If you haven’t seen this series already, the following review may persuade you to check it out. I had already reviewed the book, Long Way Round: Chasing Shadows Across the World a long time ago. I met Miles Walker who is a freelance writer and blogger. He is providing a guest post which reviews the TV series. Give him a warm welcome everyone.
If you went up to the average bike lover and told them that one of the best motorcycle shows of the last ten years was a reality series – featuring the guy from Moulin Rouge, hanging out with an actor buddy whose credits mainly include a bunch of art house flicks from the last twenty years – they’d probably laugh at you.
With so many actors out there who have been iconic to the biking community – guys like Peter Fonda, for instance, and even Hugh Laurie of House M.D. is a known motorcycle buff – it seems odd that Ewan McGregor and the largely obscure Charley Boorman would wind up being the pair headlining what turned out to be a really, really great series.
Anyways, the show’s hook isn’t the star power. We see McGregor and Boorman here not as stars, or as celebrities, or as actors, but as bike lovers going on a life changing trip from London to New York… the hard way. The two leads and their crew travel east, covering Europe, the Ukraine, Russia, Kazakhstan, Mongolia, Siberia and finally through Canada and the Northeastern tip of the United States.
While the focus of the journey began under the banner of riding for UNICEF, and the series does bring light to UNICEF causes, the resulting effect is not that you’re watching this to fill some quota of public service shows that you need to watch to feel better about yourself. Rather, it becomes clear right from the start that the point is the journey, the adventure, rather than any political cause.
McGregor and Boorman make a strong pairing and a refreshing alternative to the fresh faced, pampered contestants we’ve seen on dozens of travel themed reality game shows. As the cast and crew suffer setbacks, they press on and take it all in stride. They have a sense of humor over lesser misfortunes and a sense of perseverance against major setbacks, including serious injury (McGregor twice had gasoline sprayed in his eyes, having undergone laser surgery just before the show began).
The hook of the show is that you’re watching a motorcycle trip around the world, and certainly, a few viewers were brought in with the promise of watching a famous actor undergo that journey. By the end of the series, though, you realize that it’s really about a surprisingly personal journey for the cast and crew against a backdrop of some of the most gorgeous riding locations in the world, from the Church of Bones to Mount Rushmore and some gorgeous stretches of highway in between.
All of this is captured with some fairly innovative camera techniques and equipment. The bike-mounted cameras and microphones give us a rider’s-seat view and often allow us a more personal look without ever quite feeling intrusive, as so many reality shows manage to be. Meanwhile, the road crew present us with some breathtaking vistas and action shots.
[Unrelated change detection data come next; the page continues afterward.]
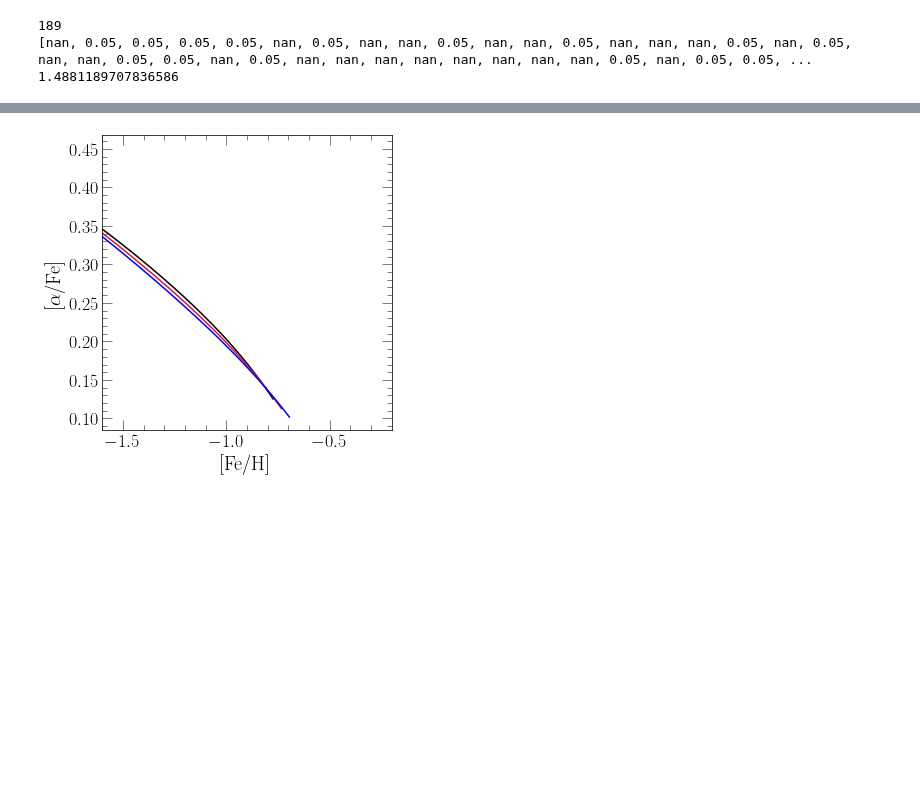
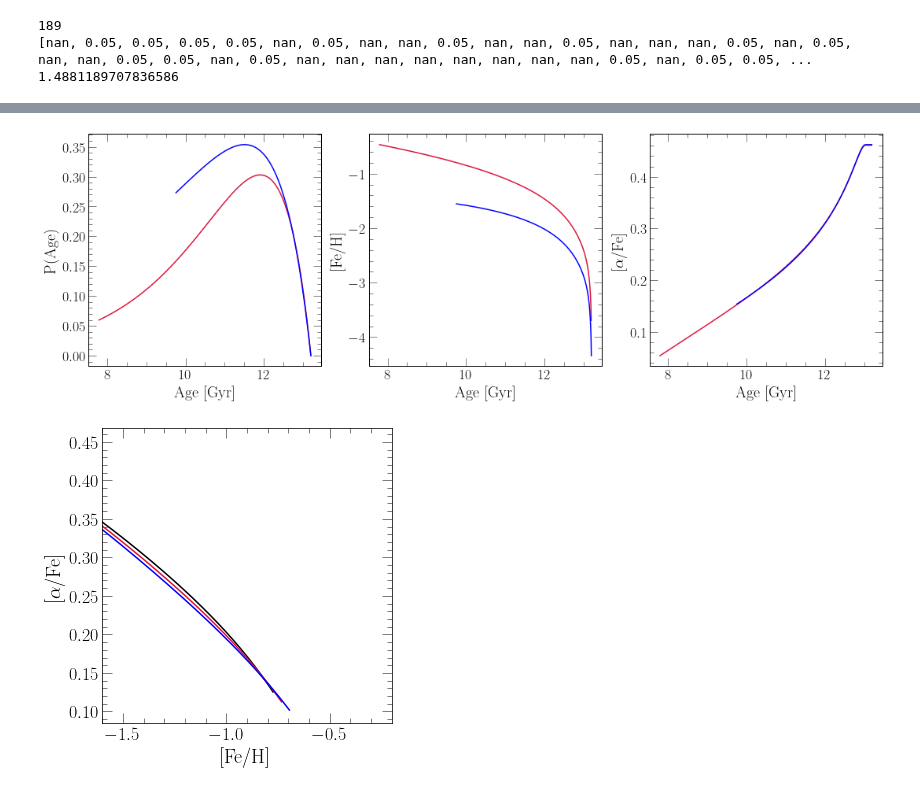
Before and after one commit to giganano/h3halo, a Jupyter notebook: notebooks/paperplots.ipynb, the cells around one changed output, grey strips where cells are left out. Saved outputs shown, nothing was run; the diff lists cells and outputs as text; code cells hidden in the pictures; blank space fills up the shorter version.

```diff
--- a/notebooks/paperplots.ipynb
+++ b/notebooks/paperplots.ipynb
@@ -1594,3 +1665,50 @@ plt.show()
+# %%
+fig = plt.figure(figsize = (15, 5))
+ax1 = fig.add_subplot(131)
+ax2 = fig.add_subplot(132)
+ax3 = fig.add_subplot(133)
+
+ax1.set_xlabel("Age [Gyr]")
+ax1.set_ylabel("P(Age)")
+
+ax2.set_xlabel("Age [Gyr]")
+ax2.set_ylabel("[Fe/H]")
+
+ax3.set_xlabel("Age [Gyr]")
+ax3.set_ylabel(r"[$\alpha$/Fe]")
+
+with vice.output(name = "bestfit") as gse:
+    kwargs = {
+        "c": named_colors()["crimson"],
+        "label": "GSE"
+    }
+    diff = 13.2 - gse.history["time"][-1]
+    ages = [_ + diff for _ in gse.history["lookback"]]
+    totsfr = sum(gse.history["sfr"])
+    norm = totsfr * (gse.history["time"][1] - gse.history["time"][0])
+    yvals = [_ / norm for _ in gse.history["sfr"]]
+    ax1.plot(ages, yvals, **kwargs)
+    ax2.plot(ages, gse.history["[fe/h]"], **kwargs)
+    ax3.plot(ages, gse.history["[o/fe]"], **kwargs)
+
+with vice.output(name = "wukong") as wukong:
+    kwargs = {
+        "c": named_colors()["blue"],
+        "label": "Wukong"
+    }
+    diff = 13.2 - wukong.history["time"][-1]
+    ages = [_ + diff for _ in wukong.history["lookback"]]
+    totsfr = sum(wukong.history["sfr"])
+    norm = totsfr * (wukong.history["time"][1] - wukong.history["time"][0])
+    yvals = [_ / norm for _ in wukong.history["sfr"]]
+    ax1.plot(ages, yvals, **kwargs)
+    ax2.plot(ages, wukong.history["[fe/h]"], **kwargs)
+    ax3.plot(ages, wukong.history["[o/fe]"], **kwargs)
+
+plt.tight_layout()
+plt.show()
+# %% [output]
+[figure, added]
 # %%
 fig = plt.figure()
 ax = fig.add_subplot()
```
Also changed, not shown: parts of 4 cells of this notebook, 12 other files.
If there’s one major disappointment about the series, it’s that it debuted in 2004, which was well before HD and Blu-Ray really took off. If there’s ever been a reality series begging to be seen in Hi-Def, this is it.
This show wound up kicking off a whole series of travelogue style reality shows for McGregor and Boorman, being followed by Race to Dakar, Long Way Down, By Any Means and Right to the Edge: Sydney to Tokyo by Any Means. While each series has something of its own to offer viewers, the original may be the most affecting of all of them. This is where you first see the duo make that decision to go through with the biggest adventure of their lives.
This isn’t to say that they’ve lost their fire by the filming of Sydney to Tokyo, or that Long Way Down is without its own unique merits, but the emotional impact of Long Way Round is hard to repeat.
If you have a choice, you’ll want to go with the expanded special edition discs. It’s only three episodes longer, but it’s not simply an issue of “bonus episodes”. Only the tenth and final episode contains all new footage, while the rest of the series has actually been completely restructured in editing, expanding the full story with unused footage and bonus material to simply give the whole journey a little more “breathing room”.
Miles Walker is a freelance writer and blogger who usually compares car insurance deals over at CarinsuranceComparison.Org.